And that’s it – you’ve just completed your first microneedling session!
I recommend performing the above technique once per week (preferably in the evening).
A few words of caution: You may experience some discomfort during the procedure (such as tingling, or pressure). That’s normal. However, microneedling should never be painful. If you’re experiencing pain, you may need to go down a needle size or apply less pressure.
How to Find High-Quality Jojoba Oil for Hair
Jojoba oil can be found at practically any store that sells hair care products.
And while cost may be a factor you consider, it shouldn’t be the only one.
Jojoba oil is best stored in a cool, dry place. But even more importantly, it should be stored out of direct sunlight.
There are many brands that sell jojoba and similar products in clear glass or plastic contains. It’s best to avoid these brands, and instead find one that uses a dark, glass bottle.
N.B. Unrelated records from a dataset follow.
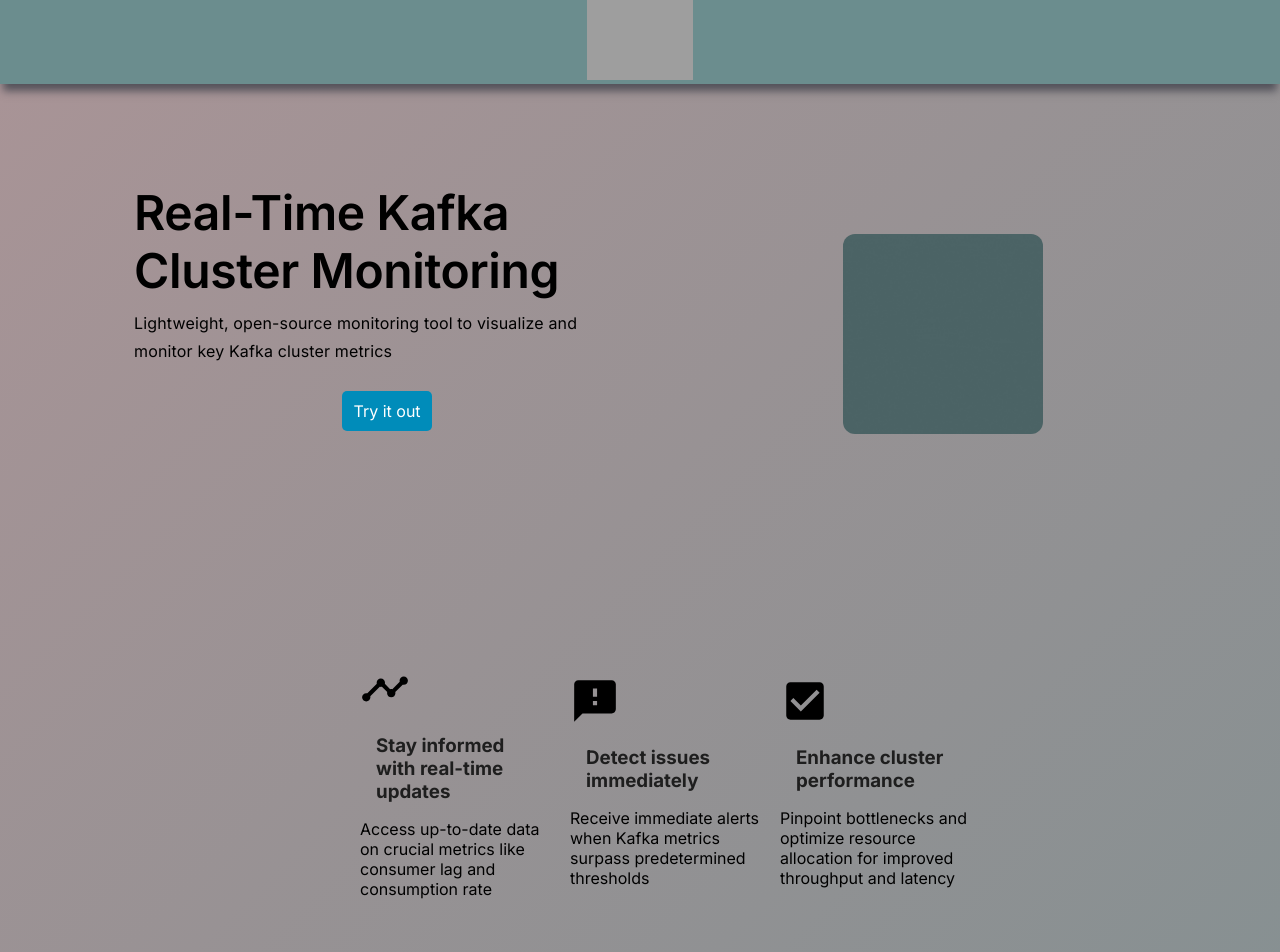
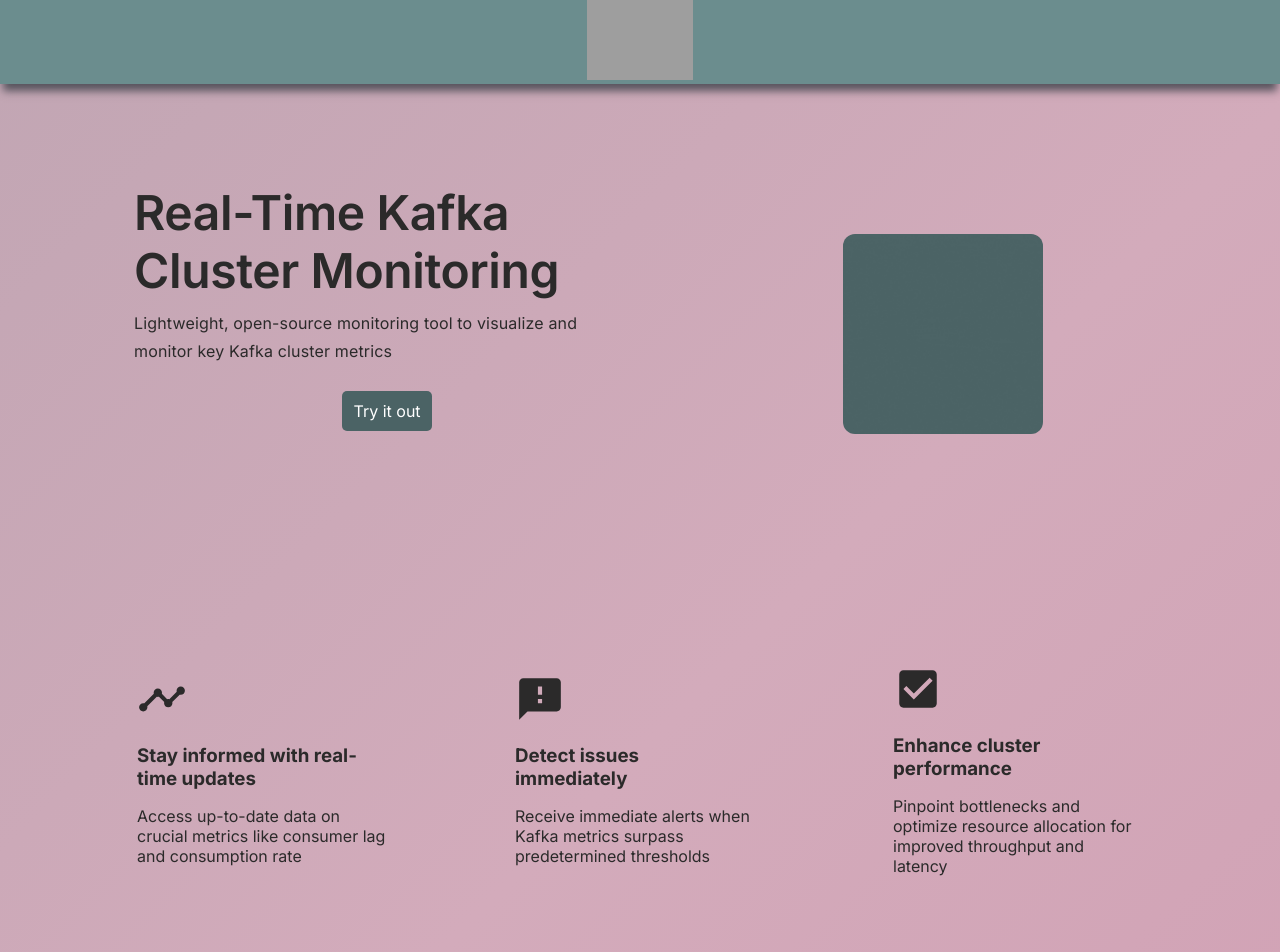
Before and after one commit to oslabs-beta/KafkaCourier, a React app: page /account in a window 1280 px wide. Shown: the top 952 px of the page. Built offline with nearby package versions, Linux system fonts and the light colour scheme; grey boxes are pictures that could not be loaded.

Commit message:
splash page styling, line graph format

```diff
--- a/src/components/KafkaComponents/LineGraph.jsx
+++ b/src/components/KafkaComponents/LineGraph.jsx
@@ -50,39 +50,23 @@ const hideDataPointInfo = () => {
   tooltip.style('visibility', 'hidden');
 }
 
-console.log('width: ', document.getElementById('linegraph-container'))
-
 export default function LineGraph({ consumerGroup }) {
   const graphRef = useRef(null);
   const [data, setData] = useState([]);
-  // const [chartDimensions, setChartDimensions] = useState({
-  //   width: 500,
-  //   height: 320,
-  //   margin: { top: 10, right: 20, bottom: 70, left: 40 },
-  //   get graphWidth() {
-  //     return this.width - this.margin.left - this.margin.right;
-  //   },
-  //   get graphHeight() {
-  //     return this.height - this.margin.top - this.margin.bottom;
-  //   }
-  // });
-  const [chartDimensions, setChartDimensions] = useState({});
+  const [chartDimensions, setChartDimensions] = useState({
+    width: 500,
+    height: 320,
+    margin: { top: 10, right: 20, bottom: 70, left: 40 },
+    get graphWidth() {
+      return this.width - this.margin.left - this.margin.right;
+    },
+    get graphHeight() {
+      return this.height - this.margin.top - this.margin.bottom;
+    }
+  });
 
   // Connect socket and create graph container and unlabeled axes on page load
   useEffect(() => {
-    setChartDimensions({
-      width: document.getElementById('linegraph-container').clientWidth,
-      height: document.getElementById('linegraph-container').clientHeight,
-      margin: { top: 10, right: 20, bottom: 70, left: 40 },
-      get graphWidth() {
-        return this.width - this.margin.left - this.margin.right;
-      },
-      get graphHeight() {
-        return this.height - this.margin.top - this.margin.bottom;
-      }
-    })
-    // console.log('width: ', document.getElementById('linegraph-container').clientWidth);
-
     // Connect to websocket server and listen for server data
     const socket = io('http://localhost:3001');
     socket.on(consumerGroup, obj => {
--- a/src/components/Splash/Splash.scss
+++ b/src/components/Splash/Splash.scss
@@ -1,4 +1,4 @@
-@import url("https://fonts.googleapis.com/css2?family=Inter:wght@400;500;600;700;800&family=Montserrat:wght@400;500&display=swap");
+@import url('https://fonts.googleapis.com/css2?family=Inter:wght@400;500;600;700;800&family=Montserrat:wght@400;500&display=swap');
 
 $darkestGray: #1e1e1e;
 $darkGray: #313131;
@@ -8,7 +8,8 @@ $pink: #bd9699;
 $green: #6b8d8e;
 
 * {
-  font-family: "Inter", sans-serif !important;
+  font-family: 'Inter', sans-serif !important;
+  color: rgb(43, 42, 42);
 }
 
 .team-member {
@@ -34,7 +35,7 @@ $green: #6b8d8e;
 .button {
   padding: 10px;
   border: none;
-  background-color: #008cba; /* change to desired color */
+  background-color: #4b6365; /* change to desired color */
   color: white;
   text-decoration: none;
   cursor: pointer;
@@ -42,7 +43,11 @@ $green: #6b8d8e;
 }
 
 .button:hover {
-  background-color: #007b9a; /* slightly darker version of button color */
+  background-color: rgb(
+    88,
+    116,
+    117
+  ); /* slightly darker version of button color */
 }
 
 .github-button {
@@ -102,14 +107,18 @@ $green: #6b8d8e;
   display: flex;
   align-items: center;
   justify-content: space-between;
-  width: 80%;
-  max-width: 700px;
-  gap: 10px;
+  gap: 8rem;
 }
 
 .benefits-card {
+  align-items: flex-start;
   min-width: 200px;
   max-width: 250px;
+}
+
+.card-title {
+  padding-left: 0;
+  color: rgb(43, 42, 42);
 }
 
 .benefits svg {
@@ -127,7 +136,7 @@ $green: #6b8d8e;
 }
 
 #root {
-	background: linear-gradient(-45deg, #cb7c9b, $green, $pink, $lightGray);
+  background: linear-gradient(-45deg, #c7658c, #d3abbb, $green);
   background-size: 400% 400%;
   animation: gradient 30s ease infinite;
   height: 100%;
```
Also changed, not shown: src/components/Splash/images/selfieCrouch.png (added), 1 other file (tests, documents, lock files or other folders). Lines whose indentation alone changed are shown as unchanged.
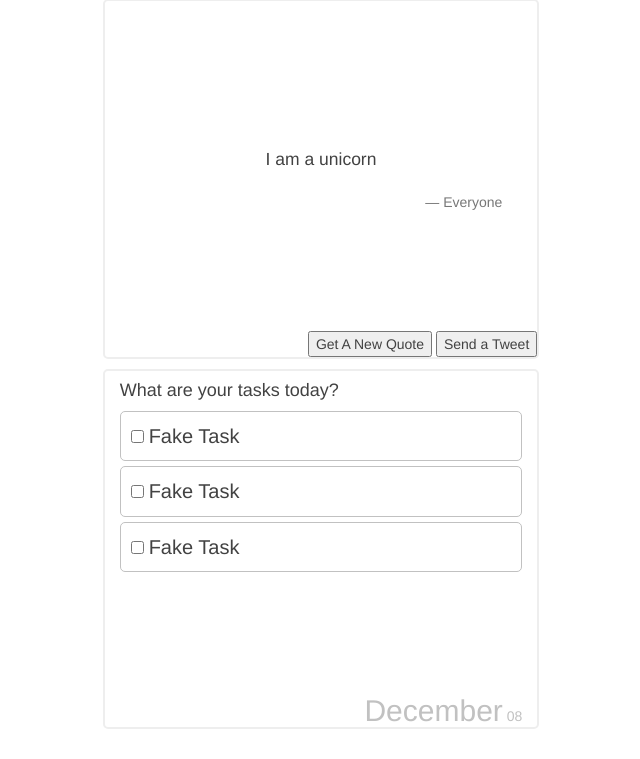
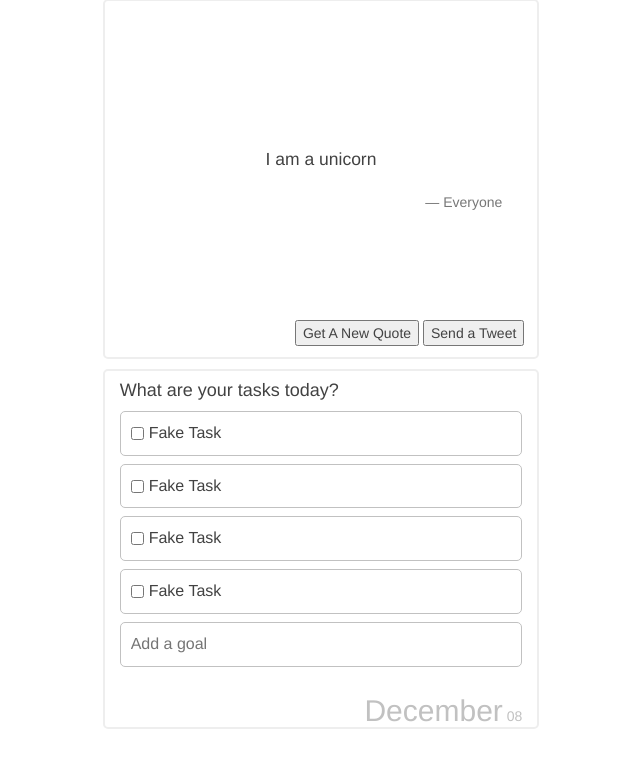
Before and after one commit to markediez/markediez.github.io, a PHP site: page /projects/fcc/front-end/random-quote-machine/index.html in a window 1280 px wide. Shown: the part 41-800 px from the top of the page, without its empty margins (319-959 px from the left). Run offline with PHP 8.4, Linux system fonts and the light colour scheme; some libraries are stand-ins or nearby versions.

Commit message:
Finalize positions

```diff
--- a/projects/fcc/front-end/random-quote-machine/css/index.css
+++ b/projects/fcc/front-end/random-quote-machine/css/index.css
@@ -21,9 +21,8 @@
         border: none; }
       #container .row #random_quote #action {
         position: absolute;
-        bottom: 0;
-        right: 0;
-        align-self: flex-end; }
+        bottom: 3%;
+        right: 3%; }
   #container .row {
     height: 45%;
     margin-top: 10px; }
@@ -43,12 +42,12 @@
           padding: 10px;
           border: 1px solid #C1C1C1;
           border-radius: 5px;
-          margin-top: 5px; }
+          margin-top: 8px;
+          font-size: 16px;
+          width: 100%; }
           #container .row #task_container #content .task input {
             margin: 0 5px 0 0;
             align-self: center; }
-          #container .row #task_container #content .task span {
-            font-size: 20px; }
       #container .row #task_container #curr_date {
         text-align: right;
         color: #C1C1C1; }
--- a/projects/fcc/front-end/random-quote-machine/index.html
+++ b/projects/fcc/front-end/random-quote-machine/index.html
@@ -29,9 +29,15 @@
         <div id="task_container" class="col-md-offset-4 col-md-4">
           <div id="content">
             <h4 class="title" class="big">What are your tasks today?</h4>
+
+            <div>
               <span class="task"><input type="checkbox"><span>Fake Task</span></span>
               <span class="task"><input type="checkbox"><span>Fake Task</span></span>
               <span class="task"><input type="checkbox"><span>Fake Task</span></span>
+              <span class="task"><input type="checkbox"><span>Fake Task</span></span>
+            </div>
+
+            <input type="text" placeholder="Add a goal" class="task task_input"/>
           </div>
           <div id="curr_date">
             <span class="h2">December</span>
--- a/projects/fcc/front-end/random-quote-machine/scss/index.scss
+++ b/projects/fcc/front-end/random-quote-machine/scss/index.scss
@@ -29,9 +29,8 @@ $border-color: #EEEEEE;
 
       #action {
         position: absolute;
-        bottom: 0;
-        right: 0;
-        align-self: flex-end;
+        bottom: 3%;
+        right: 3%;
       }
     }
   }
@@ -57,14 +56,13 @@ $border-color: #EEEEEE;
           padding: 10px;
           border: 1px solid $secondary-color;
           border-radius: 5px;
-          margin-top: 5px;
+          margin-top: 8px;
+          font-size: 16px;
+          width: 100%;
 
           input {
             margin: 0 5px 0 0;
             align-self: center;
-          }
-          span {
-            font-size: 20px;
           }
         }
       }
```
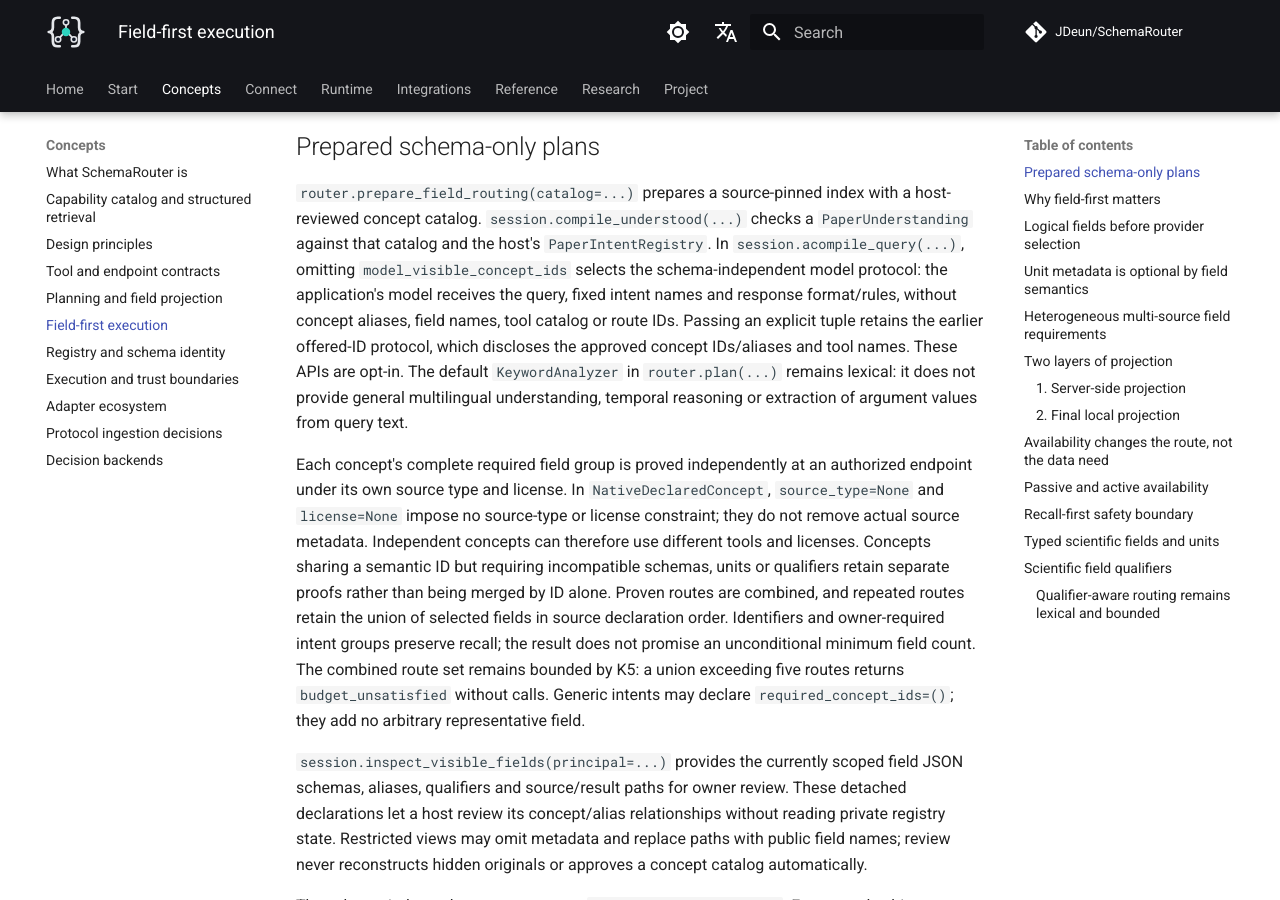
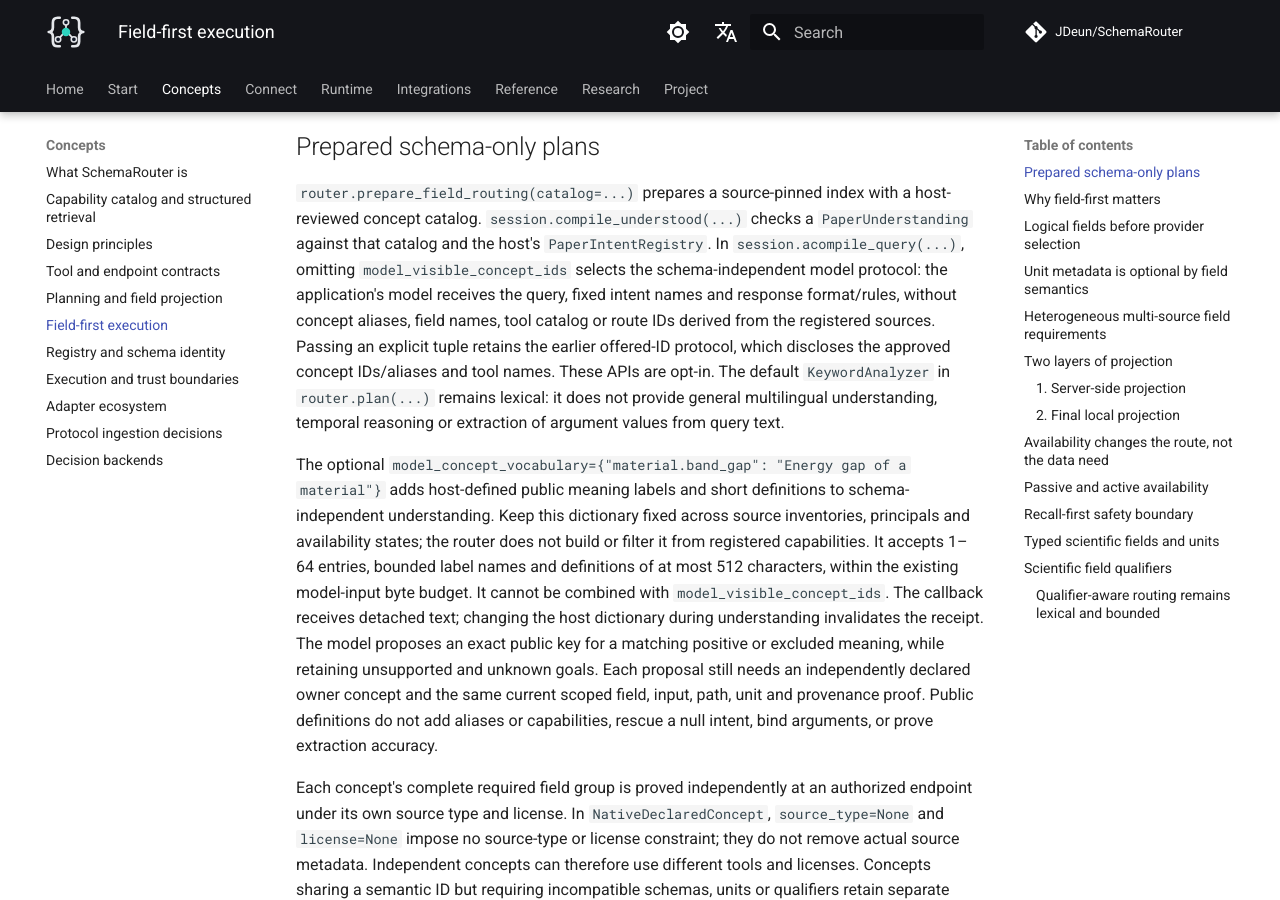
Before and after one commit to JDeun/SchemaRouter, an MkDocs documentation site: the page built from docs/concepts/field-first-execution.md, in a window 1280 px wide and 900 px high, scrolled down 1005 px. Built offline with MkDocs 1.6.1 and Material for MkDocs 9.7.7, drawn with Linux system fonts in a browser that asks for light colours; comment, search, counter and statistics services are not loaded.

Commit message:
docs: explain fixed public meaning vocabulary and proof boundaries

```diff
--- a/docs/concepts/field-first-execution.md
+++ b/docs/concepts/field-first-execution.md
@@ -43,10 +43,22 @@ concept catalog. `session.compile_understood(...)` checks a `PaperUnderstanding`
 and the host's `PaperIntentRegistry`. In `session.acompile_query(...)`, omitting
 `model_visible_concept_ids` selects the schema-independent model protocol: the application's model
 receives the query, fixed intent names and response format/rules, without concept aliases, field
-names, tool catalog or route IDs. Passing an explicit tuple retains the earlier offered-ID protocol,
+names, tool catalog or route IDs derived from the registered sources. Passing an explicit tuple retains the earlier offered-ID protocol,
 which discloses the approved concept IDs/aliases and tool names. These APIs are opt-in. The default `KeywordAnalyzer` in
 `router.plan(...)` remains lexical: it does not provide general multilingual understanding, temporal
 reasoning or extraction of argument values from query text.
+
+The optional `model_concept_vocabulary={"material.band_gap": "Energy gap of a material"}`
+adds host-defined public meaning labels and short definitions to schema-independent understanding.
+Keep this dictionary fixed across source inventories, principals and availability states; the router
+does not build or filter it from registered capabilities. It accepts 1–64 entries, bounded label
+names and definitions of at most 512 characters, within the existing model-input byte budget.
+It cannot be combined with `model_visible_concept_ids`. The callback receives detached text;
+changing the host dictionary during understanding invalidates the receipt.
+The model proposes an exact public key for a matching positive or excluded meaning, while retaining
+unsupported and unknown goals. Each proposal still needs an independently declared owner concept
+and the same current scoped field, input, path, unit and provenance proof. Public definitions do
+not add aliases or capabilities, rescue a null intent, bind arguments, or prove extraction accuracy.
 
 Each concept's complete required field group is proved independently at an authorized endpoint
 under its own source type and license. In `NativeDeclaredConcept`, `source_type=None` and
```
Also changed, not shown: README.md (+6 -0 lines), docs_ko/concepts/field-first-execution.md (+3 -1 lines), 3 other files.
Jojoba oil is not a miracle treatment for hair loss, or damaged hair. But it can be a beneficial addition to your hair care routine.
Jojoba’s composition is quite similar to that of the sebum, which means it can be used to promote scalp health and strong hair. And its various other properties – such as anti-inflammatory and antibacterial – can also provide benefit to those who want to use jojoba for hair growth.
Great article! My family grows Certified Organic Jojoba oil in AZ and we clean, press, and package it here in CA. It works wonders for your skin, hair and nails! I have been using this product for over 15 years and am very cautious of what I put on my skin. Your body is your temple, you should educate yourself about what you put in and on it! Cheers!
I have read both this and the grapeseed oil article. I am in the process of making a 3% peppermint solution, in the study done, Jojoba oil was used as the carrier. But given the benefits of grapeseed oil, but also wanting to stay true to the study, I thought to mix equal quantities of both grapeseed and jojoba as the carrier for the peppermint oil. Or do you think it would be more effective to use just grapeseed oil as the carrier? This is for male and female pattern baldness. I would so appreciate a response asap as I’m off to buy the carrier oils tomorrow. Thank you!